Nutro Limited Ingredient Diet Lamb and Sweet Potato Recipe for Adult, Large Breed Dogs* is grain-free and does not contain corn, wheat, soy, or dairy proteins which are common culprits of food sensitivities.
Nutro only sources non-GMO ingredients and does not use artificial colors, flavors, or preservatives.
Best Grain-Free Foods for German Shepherds
In July of 2018, the FDA announced that they are researching certain pet diets due to a rise in dilated cardiomyopathy (DCM). Grain-free formulas are suspect, but they have not been proven guilty and research is ongoing.
Because dogs are adept at digesting grains, there is no need to put your dog on a grain-free diet.
However, dogs with food allergies may benefit from this type of diet.
You should discuss with your veterinarian if grain-free is right for your pup.
Purina Beyond White Meat Chicken and Egg Recipe* provides an affordable grain-free option with this recipe.
This recipe is free of artificial flavors, colors, and preservatives.
Contrary to popular belief, relying on pet food labels isn’t a great way to choose the best dog food for German Shepherds.
These labels don’t give much useful information, and ingredient lists often contain marketing ploys.
It’s important to research the foods you are interested in to ensure they are made by responsible companies that use quality ingredients.
A trustworthy brand will also follow AAFCO guidelines and standards for nutrition.
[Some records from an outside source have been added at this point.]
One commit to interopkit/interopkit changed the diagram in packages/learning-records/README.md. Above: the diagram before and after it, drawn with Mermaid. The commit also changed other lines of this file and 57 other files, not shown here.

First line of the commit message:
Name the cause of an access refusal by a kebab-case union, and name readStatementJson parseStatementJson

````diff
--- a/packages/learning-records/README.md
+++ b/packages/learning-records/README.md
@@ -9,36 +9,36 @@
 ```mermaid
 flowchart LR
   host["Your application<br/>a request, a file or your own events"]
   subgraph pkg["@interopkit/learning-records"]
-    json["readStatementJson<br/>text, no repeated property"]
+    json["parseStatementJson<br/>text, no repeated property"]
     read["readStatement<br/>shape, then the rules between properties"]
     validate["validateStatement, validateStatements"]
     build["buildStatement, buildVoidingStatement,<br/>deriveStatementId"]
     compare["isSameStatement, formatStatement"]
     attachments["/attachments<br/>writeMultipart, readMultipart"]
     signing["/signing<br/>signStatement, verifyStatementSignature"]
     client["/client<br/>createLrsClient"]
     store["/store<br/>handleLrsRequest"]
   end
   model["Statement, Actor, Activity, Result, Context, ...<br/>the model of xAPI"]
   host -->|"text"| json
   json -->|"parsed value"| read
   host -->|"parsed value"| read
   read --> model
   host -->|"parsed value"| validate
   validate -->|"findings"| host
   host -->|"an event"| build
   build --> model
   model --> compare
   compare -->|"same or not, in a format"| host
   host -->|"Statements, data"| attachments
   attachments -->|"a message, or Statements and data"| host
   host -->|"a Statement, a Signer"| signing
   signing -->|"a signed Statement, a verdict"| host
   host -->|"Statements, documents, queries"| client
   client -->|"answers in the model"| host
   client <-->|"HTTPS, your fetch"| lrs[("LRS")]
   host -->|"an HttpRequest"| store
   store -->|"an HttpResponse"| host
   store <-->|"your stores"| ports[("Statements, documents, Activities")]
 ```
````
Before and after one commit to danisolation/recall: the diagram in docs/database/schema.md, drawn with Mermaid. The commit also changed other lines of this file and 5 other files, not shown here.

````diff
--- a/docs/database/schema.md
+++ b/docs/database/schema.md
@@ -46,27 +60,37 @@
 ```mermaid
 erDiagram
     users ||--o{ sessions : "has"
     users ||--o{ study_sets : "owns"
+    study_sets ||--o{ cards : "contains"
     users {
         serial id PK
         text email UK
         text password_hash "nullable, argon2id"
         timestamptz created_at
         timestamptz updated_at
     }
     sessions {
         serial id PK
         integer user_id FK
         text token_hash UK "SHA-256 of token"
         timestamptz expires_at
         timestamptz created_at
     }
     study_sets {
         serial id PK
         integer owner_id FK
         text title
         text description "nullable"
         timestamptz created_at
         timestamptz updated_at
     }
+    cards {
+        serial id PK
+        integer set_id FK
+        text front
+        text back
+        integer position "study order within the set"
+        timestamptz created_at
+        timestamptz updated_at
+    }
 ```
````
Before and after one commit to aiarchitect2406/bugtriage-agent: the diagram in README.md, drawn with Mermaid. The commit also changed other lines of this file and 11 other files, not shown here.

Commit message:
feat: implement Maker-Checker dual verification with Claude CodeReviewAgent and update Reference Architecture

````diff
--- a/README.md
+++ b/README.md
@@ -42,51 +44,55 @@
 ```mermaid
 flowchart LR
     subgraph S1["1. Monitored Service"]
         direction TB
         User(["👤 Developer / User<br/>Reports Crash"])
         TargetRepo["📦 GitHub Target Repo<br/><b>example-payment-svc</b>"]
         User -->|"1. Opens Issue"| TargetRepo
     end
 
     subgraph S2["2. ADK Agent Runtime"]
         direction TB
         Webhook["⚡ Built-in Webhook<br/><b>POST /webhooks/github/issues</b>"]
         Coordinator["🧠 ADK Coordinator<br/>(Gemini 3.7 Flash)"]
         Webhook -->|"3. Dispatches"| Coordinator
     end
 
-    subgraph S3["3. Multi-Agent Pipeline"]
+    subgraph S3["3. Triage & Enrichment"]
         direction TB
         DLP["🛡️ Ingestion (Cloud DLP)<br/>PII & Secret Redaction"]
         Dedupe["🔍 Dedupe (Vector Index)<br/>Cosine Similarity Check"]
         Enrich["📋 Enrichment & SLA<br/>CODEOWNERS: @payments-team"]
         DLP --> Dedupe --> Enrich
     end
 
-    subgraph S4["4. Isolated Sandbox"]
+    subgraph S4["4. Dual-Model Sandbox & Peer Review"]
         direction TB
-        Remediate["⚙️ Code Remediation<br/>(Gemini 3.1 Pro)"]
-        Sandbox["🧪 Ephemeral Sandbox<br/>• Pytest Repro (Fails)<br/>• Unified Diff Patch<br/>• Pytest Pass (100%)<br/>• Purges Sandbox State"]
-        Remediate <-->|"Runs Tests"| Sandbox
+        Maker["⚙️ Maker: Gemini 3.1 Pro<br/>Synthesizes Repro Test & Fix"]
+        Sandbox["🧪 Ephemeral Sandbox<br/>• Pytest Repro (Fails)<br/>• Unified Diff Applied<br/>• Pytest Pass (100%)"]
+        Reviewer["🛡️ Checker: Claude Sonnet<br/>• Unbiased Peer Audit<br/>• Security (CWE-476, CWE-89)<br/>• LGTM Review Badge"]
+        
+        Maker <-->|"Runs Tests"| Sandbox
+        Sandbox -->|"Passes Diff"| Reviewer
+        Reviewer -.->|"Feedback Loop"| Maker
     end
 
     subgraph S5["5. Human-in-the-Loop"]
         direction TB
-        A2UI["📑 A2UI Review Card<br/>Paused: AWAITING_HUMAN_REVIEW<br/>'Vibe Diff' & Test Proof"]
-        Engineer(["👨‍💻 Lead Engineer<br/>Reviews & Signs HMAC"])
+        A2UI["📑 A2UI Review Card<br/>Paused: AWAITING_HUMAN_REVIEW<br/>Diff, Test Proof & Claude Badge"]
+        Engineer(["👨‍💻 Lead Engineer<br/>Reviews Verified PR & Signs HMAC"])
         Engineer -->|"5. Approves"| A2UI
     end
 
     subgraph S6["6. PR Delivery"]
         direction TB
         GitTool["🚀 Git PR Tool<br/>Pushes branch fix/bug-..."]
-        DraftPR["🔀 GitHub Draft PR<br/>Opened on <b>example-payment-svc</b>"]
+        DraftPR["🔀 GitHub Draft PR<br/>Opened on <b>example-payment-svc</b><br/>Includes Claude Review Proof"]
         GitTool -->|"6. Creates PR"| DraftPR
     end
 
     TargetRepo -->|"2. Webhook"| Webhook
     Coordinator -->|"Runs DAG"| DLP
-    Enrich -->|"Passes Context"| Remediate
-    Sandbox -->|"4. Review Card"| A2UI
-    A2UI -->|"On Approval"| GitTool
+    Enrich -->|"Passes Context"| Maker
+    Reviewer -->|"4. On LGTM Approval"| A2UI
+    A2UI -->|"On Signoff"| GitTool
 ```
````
You should discuss your German Shepherd’s diet with your veterinarian to ensure she is meeting her nutritional needs throughout her lifetime.
Check out more fun German Shepherd facts here!
Affiliate link disclosure: Links in this article marked with an * are affiliate links, and we may receive a small commission if you purchase these products. However, we selected them for inclusion independently, and all of the views expressed in this article are our own.
Axelsson, Erik, et al, “The genomic signature of dog domestication reveals adaptation to a starch-rich diet.” Nature, vol. 485, no. 7441, Jan 2013.
“FDA Investigation into Potential Link between Certain Diets and Canine Dilated Cardiomyopathy.” U.S. Food & Drug Administration, 19 Feb. 2019.
Freeman, Lisa M, “Stop reading your pet food ingredient list!” Clinical Nutrition Service, Cummings Veterinary Medical Center at Tufts University, 1 Mar. 2019.
Freeman, Lisa M., et al, “Why you shouldn’t judge a pet food by its ingredient list.” Clinical Nutrition Service, Cummings Veterinary Medical Center at Tufts University, 21 June 2016.
Heinz, Cailin R, “Breed Specific vs All Breed Diets.” Clinical Nutrition Service, Cummings Veterinary Medical Center at Tufts University, 2 August 2018.
“WSAVA Global Nutrition Committee: Recommendations on Selecting Pet Foods.” World Small Animal Veterinary Association.